Because I’ll be a guest today, I have more time than usual to list the many reasons I have to be grateful. My family tops the list. That I married was a huge surprise to me. That my husband and I have children is a miracle, literally, according to our doctors. I’m grateful that my parents shared God with me through their practical day-to-day lives. They appreciated God’s love. Their resulting ability to weather any storm taught me to do the same.

I appreciate God’s love, too. When in doubt, I turn to Jesus who insisted that God loves us as we are with all of our human frailties. Though Jesus provided a lifetime of very good example, he also assured us that God expects only what we are able to do, nothing more. Jesus spent his time with the seemingly unworthy. Jesus loved the poor in spirit and the materially poor. He always made time for them. Actually, Jesus made time for anyone who sought him out. In the end, Jesus endured crucifixion because he knew something better would follow very soon afterward. The best news is that this “something better” awaits us all.

On this Thanksgiving Day, I give thanks for my family and for the opportunities they give me to share God’s love in the best of ways. I give thanks for my work here at home and everywhere I encounter those God has given me to love. I give thanks for the opportunity to write and for those who take the time to read my humble words. I give thanks for Jesus who revealed God’s wonder to our weary world. Most of all, I gives thanks for God who makes it all worthwhile.

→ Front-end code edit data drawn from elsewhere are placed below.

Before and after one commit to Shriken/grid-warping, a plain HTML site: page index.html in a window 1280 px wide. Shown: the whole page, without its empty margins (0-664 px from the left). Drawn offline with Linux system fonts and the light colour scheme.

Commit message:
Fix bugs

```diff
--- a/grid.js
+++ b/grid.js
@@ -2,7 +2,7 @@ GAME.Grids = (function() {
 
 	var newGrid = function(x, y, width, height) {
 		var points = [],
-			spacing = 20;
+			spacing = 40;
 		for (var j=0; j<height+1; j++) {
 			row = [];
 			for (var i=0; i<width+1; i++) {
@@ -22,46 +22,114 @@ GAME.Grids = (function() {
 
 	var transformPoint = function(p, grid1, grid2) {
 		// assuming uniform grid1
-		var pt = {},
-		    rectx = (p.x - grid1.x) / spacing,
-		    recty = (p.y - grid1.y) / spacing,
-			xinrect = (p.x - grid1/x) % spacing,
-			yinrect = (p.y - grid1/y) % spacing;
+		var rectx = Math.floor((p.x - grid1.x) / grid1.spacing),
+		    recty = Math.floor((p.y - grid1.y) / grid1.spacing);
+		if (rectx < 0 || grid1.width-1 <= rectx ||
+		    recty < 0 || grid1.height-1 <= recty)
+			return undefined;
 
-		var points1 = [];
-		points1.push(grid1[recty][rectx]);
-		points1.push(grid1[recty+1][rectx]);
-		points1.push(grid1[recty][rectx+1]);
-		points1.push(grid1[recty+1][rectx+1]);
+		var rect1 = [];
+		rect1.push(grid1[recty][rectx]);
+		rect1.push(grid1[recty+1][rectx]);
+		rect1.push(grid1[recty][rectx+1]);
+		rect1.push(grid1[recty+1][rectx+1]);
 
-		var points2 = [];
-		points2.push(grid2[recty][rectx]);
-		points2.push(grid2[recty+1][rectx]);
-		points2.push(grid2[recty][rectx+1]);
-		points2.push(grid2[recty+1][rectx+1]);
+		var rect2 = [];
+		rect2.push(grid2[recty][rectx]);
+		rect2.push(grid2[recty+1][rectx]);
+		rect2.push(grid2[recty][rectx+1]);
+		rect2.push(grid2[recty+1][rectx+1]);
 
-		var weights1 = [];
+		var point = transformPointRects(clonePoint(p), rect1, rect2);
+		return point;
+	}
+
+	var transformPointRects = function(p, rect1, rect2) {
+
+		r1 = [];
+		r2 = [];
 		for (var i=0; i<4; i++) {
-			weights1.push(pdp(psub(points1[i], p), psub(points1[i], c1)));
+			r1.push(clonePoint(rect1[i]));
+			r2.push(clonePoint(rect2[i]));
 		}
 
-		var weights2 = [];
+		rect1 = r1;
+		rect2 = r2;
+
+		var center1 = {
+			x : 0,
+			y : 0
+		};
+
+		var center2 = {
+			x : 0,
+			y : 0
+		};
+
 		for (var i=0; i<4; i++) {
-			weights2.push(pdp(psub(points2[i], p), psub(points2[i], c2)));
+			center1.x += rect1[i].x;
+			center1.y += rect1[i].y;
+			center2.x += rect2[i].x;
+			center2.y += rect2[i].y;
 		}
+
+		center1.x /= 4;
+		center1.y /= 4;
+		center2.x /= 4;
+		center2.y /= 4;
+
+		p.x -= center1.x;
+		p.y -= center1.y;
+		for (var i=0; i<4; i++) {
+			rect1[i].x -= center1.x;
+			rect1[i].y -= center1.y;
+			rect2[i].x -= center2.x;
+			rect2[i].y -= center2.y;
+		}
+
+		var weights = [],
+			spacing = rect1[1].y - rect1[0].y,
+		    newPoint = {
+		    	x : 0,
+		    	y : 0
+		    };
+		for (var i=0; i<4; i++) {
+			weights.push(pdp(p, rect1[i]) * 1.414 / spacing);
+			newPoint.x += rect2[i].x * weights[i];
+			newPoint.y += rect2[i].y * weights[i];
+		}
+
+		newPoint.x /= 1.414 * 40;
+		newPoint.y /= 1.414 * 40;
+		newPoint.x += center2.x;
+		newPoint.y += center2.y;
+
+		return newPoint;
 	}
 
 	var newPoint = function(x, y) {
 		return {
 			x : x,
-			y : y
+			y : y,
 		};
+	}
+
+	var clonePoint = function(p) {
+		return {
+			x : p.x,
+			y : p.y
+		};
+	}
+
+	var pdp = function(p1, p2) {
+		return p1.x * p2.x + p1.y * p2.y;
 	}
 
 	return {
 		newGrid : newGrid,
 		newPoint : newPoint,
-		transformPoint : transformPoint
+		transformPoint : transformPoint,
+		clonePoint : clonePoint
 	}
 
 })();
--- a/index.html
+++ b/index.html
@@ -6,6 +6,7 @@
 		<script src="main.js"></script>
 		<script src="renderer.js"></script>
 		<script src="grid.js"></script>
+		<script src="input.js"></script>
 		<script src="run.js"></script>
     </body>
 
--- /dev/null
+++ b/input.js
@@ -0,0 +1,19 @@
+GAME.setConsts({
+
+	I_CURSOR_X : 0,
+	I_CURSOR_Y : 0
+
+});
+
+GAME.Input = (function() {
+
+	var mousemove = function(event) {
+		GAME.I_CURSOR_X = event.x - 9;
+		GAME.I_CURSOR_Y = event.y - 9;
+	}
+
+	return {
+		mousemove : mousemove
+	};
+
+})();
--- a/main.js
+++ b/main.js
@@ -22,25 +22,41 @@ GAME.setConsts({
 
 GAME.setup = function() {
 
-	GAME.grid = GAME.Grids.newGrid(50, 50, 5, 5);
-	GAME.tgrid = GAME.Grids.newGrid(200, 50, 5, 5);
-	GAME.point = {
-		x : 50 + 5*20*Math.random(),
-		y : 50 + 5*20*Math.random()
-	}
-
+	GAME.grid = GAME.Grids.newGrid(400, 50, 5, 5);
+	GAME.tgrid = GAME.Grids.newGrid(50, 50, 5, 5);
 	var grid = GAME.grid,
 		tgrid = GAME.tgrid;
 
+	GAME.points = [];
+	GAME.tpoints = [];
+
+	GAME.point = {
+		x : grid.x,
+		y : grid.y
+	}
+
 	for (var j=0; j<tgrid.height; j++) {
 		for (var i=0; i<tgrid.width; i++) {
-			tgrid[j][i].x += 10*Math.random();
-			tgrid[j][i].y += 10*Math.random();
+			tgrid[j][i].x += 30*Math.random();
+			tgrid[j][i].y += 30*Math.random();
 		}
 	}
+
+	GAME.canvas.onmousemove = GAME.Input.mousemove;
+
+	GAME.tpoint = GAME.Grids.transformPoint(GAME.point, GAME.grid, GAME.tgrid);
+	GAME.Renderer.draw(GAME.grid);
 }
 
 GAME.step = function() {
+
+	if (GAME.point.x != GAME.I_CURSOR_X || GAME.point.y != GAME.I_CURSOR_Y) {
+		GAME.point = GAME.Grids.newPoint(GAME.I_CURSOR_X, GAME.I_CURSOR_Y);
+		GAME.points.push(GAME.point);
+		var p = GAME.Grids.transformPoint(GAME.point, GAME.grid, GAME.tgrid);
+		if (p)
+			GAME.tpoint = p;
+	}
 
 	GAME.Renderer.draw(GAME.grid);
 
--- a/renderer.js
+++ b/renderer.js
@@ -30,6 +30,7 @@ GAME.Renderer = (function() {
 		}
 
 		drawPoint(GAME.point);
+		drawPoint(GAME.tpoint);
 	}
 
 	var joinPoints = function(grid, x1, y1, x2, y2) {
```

Happy Thanksgiving!

Generous God, thank you for everything, especially your amazing plans for each one of us.

©2018 Mary Penich – All Rights Reserved